How can you make it easier for potential customers to go from receiving a reminder about your brand to taking action (with telepathic communication as the end goal)? (85. Grace Woo – FOUNDER, PIXELS.IO)

If combining live events, social, and crowdsourcing is where it’s at, how do you use social to let the crowd, whether in-person or remotely, influence your event? (87. Bozoma Saint John – DIRECTOR OF CULTURAL BRANDING, MUSIC, AND ENTERTAINMENT, PEPSICO)

Mike Brown

If you enjoyed this article, subscribe to the free Brainzooming email updates.

 

The Brainzooming Group helps make smart organizations more successful by rapidly expanding their strategic options and creating innovative plans they can efficiently implement. Email us at [email protected] or call us at 816-509-5320 to learn how we can help you enhance your strategy and implementation efforts.

 

Continue Reading

1

To wrap up World Creativity and Innovation Week, here are ten of the most popular Brainzooming posts since last year’s celebration related to creativity. The ten article represent a good overview of our creativity content, including posts on strategic thinking questions, creative ideas, creativity tips, and creative thinking exercises:

1. Creating Cool Product Names for a New Product Idea – 8 Creative Thinking Questions

2. Extreme Creative Ideas – 50 Lessons to Improve Creativity Dramatically

3. Storytelling & Creative Process Tips from the 100 Most Creative People in Business 2012

4. Creative Thinking Ideas from the 100 Most Creative People in Business 2012

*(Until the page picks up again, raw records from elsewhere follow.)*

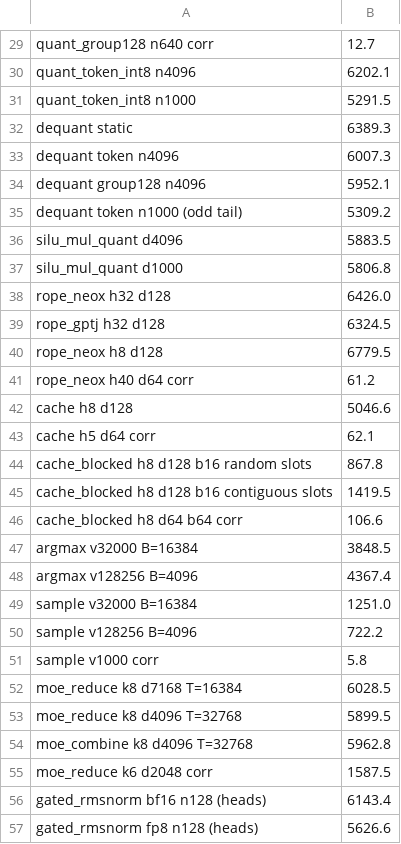
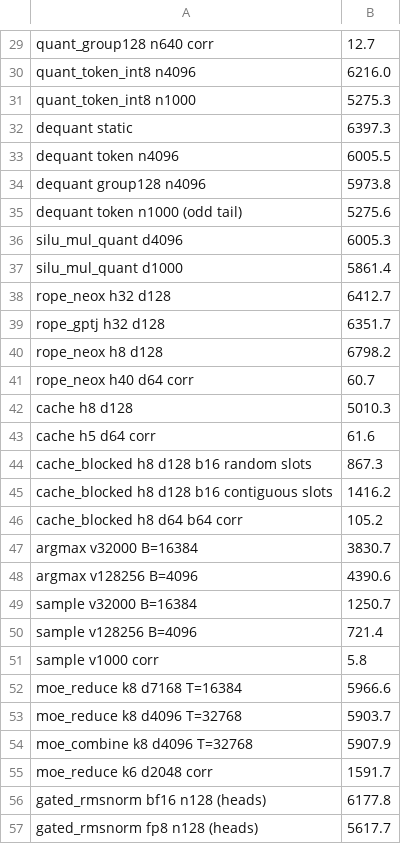
Before and after one commit to demonsan/AMDGPU_RustDSL, a TSV file: docs/membound_baseline.tsv, drawn as a sheet; only a part is shown, gaps mark what is left out; the diff covers the shown part only; the diff names each change by its address in the sheet, - before the commit and + after, or states it on an @@ line.

```diff
--- a/docs/membound_baseline.tsv
+++ b/docs/membound_baseline.tsv
-B30: 6202.1
+B30: 6216.0
-B31: 5291.5
+B31: 5275.3
-B32: 6389.3
+B32: 6397.3
-B33: 6007.3
+B33: 6005.5
-B34: 5952.1
+B34: 5973.8
-B35: 5309.2
+B35: 5275.6
-B36: 5883.5
+B36: 6005.3
-B37: 5806.8
+B37: 5861.4
-B38: 6426.0
+B38: 6412.7
-B39: 6324.5
+B39: 6351.7
-B40: 6779.5
+B40: 6798.2
-B41: 61.2
+B41: 60.7
-B42: 5046.6
+B42: 5010.3
-B43: 62.1
+B43: 61.6
-B44: 867.8
+B44: 867.3
-B45: 1419.5
+B45: 1416.2
-B46: 106.6
+B46: 105.2
-B47: 3848.5
+B47: 3830.7
-B48: 4367.4
+B48: 4390.6
-B49: 1251.0
+B49: 1250.7
-B50: 722.2
+B50: 721.4
-B52: 6028.5
+B52: 5966.6
-B53: 5899.5
+B53: 5903.7
-B54: 5962.8
+B54: 5907.9
-B55: 1587.5
+B55: 1591.7
-B56: 6143.4
+B56: 6177.8
-B57: 5626.6
+B57: 5617.7
```
Also changed, not shown: 57 edited cells elsewhere in this file, 1 other file.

5. Cool Product Names – 17 Creative Questions for Winning Product Name Ideas

6. Strategic Thinking – Exercises and Tools for Creative Thinking and Strategy

7. How to Be More Creative? 3 Ways to Boost Creative Confidence

8. Creativity In Mobile Game Design by Hillary Hopper

9. Creative Strategy Lessons from the 100 Most Creative People in Business 2012

10. Creative Thinking Exercise – SCAMPER around KC by Woody Bendle

Mike Brown

If you enjoyed this article, subscribe to the free Brainzooming blog email updates.


Download the free ebook, “Taking the NO Out of InNOvation” to help you improve your creative thinking skills and generate fantastic ideas! To boost your organization’s innovation success, contact TheBrainzooming Group to help you rapidly expand strategic options and create strong implementation plans. Email us at[email protected] or call us at 816-509-5320 to learn how we’ll deliver these benefits for you.

Continue Reading